=== Section Start ===
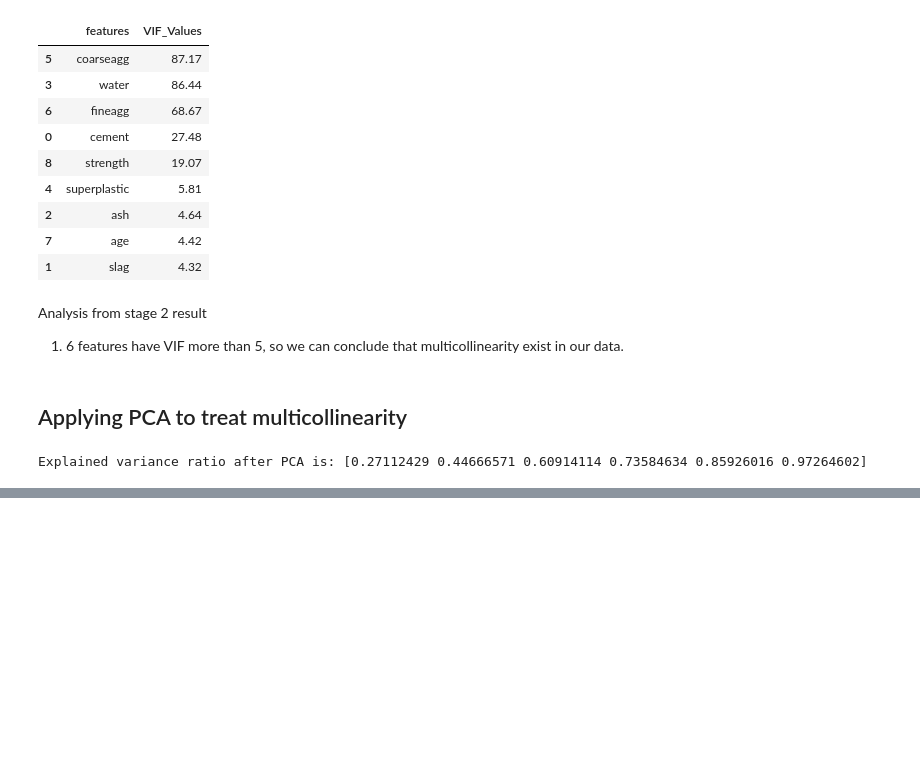
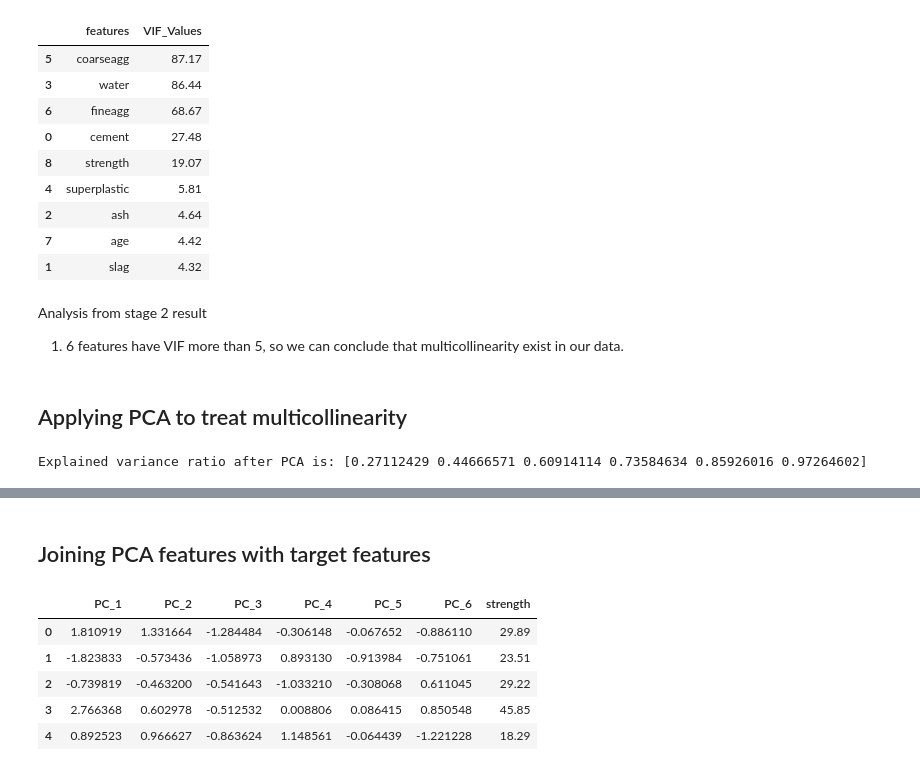
Before and after one commit to chaitanyaaditya/CapStone, a Jupyter notebook: CapStoneProject1.ipynb, the cells around one changed output, grey strips where cells are left out. Drawn from its saved outputs; the diff is of its cells as text; code cells hidden in the pictures; blank space fills up the shorter version.

```diff
--- a/CapStoneProject1.ipynb
+++ b/CapStoneProject1.ipynb
@@ -472,0 +482,13 @@ Explained variance ratio after PCA is: [0.27112429 0.44666571 0.60914114 0.73584
+# %% [markdown]
+## Joining PCA features with target features
+# %%
+pca_df = pca_df.join(df['strength'], how='left')
+# %%
+pca_df.head()
+# %% [output]
+|  | PC_1 | PC_2 | PC_3 | PC_4 | PC_5 | PC_6 | strength |
+| 0 | 1.810919 | 1.331664 | -1.284484 | -0.306148 | -0.067652 | -0.886110 | 29.89 |
+| 1 | -1.823833 | -0.573436 | -1.058973 | 0.893130 | -0.913984 | -0.751061 | 23.51 |
+| 2 | -0.739819 | -0.463200 | -0.541643 | -1.033210 | -0.308068 | 0.611045 | 29.22 |
+| 3 | 2.766368 | 0.602978 | -0.512532 | 0.008806 | 0.086415 | 0.850548 | 45.85 |
+| 4 | 0.892523 | 0.966627 | -0.863624 | 1.148561 | -0.064439 | -1.221228 | 18.29 |
```
Also changed, not shown: parts of 2 cells of this notebook.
=== Section End ===
WHAT NEEDS TO BE DONE: Set down all of the material word for word, minus its pictures.

SOLVED PROBLEM:
Before and after one commit to chaitanyaaditya/CapStone, a Jupyter notebook: CapStoneProject1.ipynb, the cells around one changed output, grey strips where cells are left out. Drawn from its saved outputs; the diff is of its cells as text; code cells hidden in the pictures; blank space fills up the shorter version.

```diff
--- a/CapStoneProject1.ipynb
+++ b/CapStoneProject1.ipynb
@@ -472,0 +482,13 @@ Explained variance ratio after PCA is: [0.27112429 0.44666571 0.60914114 0.73584
+# %% [markdown]
+## Joining PCA features with target features
+# %%
+pca_df = pca_df.join(df['strength'], how='left')
+# %%
+pca_df.head()
+# %% [output]
+|  | PC_1 | PC_2 | PC_3 | PC_4 | PC_5 | PC_6 | strength |
+| 0 | 1.810919 | 1.331664 | -1.284484 | -0.306148 | -0.067652 | -0.886110 | 29.89 |
+| 1 | -1.823833 | -0.573436 | -1.058973 | 0.893130 | -0.913984 | -0.751061 | 23.51 |
+| 2 | -0.739819 | -0.463200 | -0.541643 | -1.033210 | -0.308068 | 0.611045 | 29.22 |
+| 3 | 2.766368 | 0.602978 | -0.512532 | 0.008806 | 0.086415 | 0.850548 | 45.85 |
+| 4 | 0.892523 | 0.966627 | -0.863624 | 1.148561 | -0.064439 | -1.221228 | 18.29 |
```
Also changed, not shown: parts of 2 cells of this notebook.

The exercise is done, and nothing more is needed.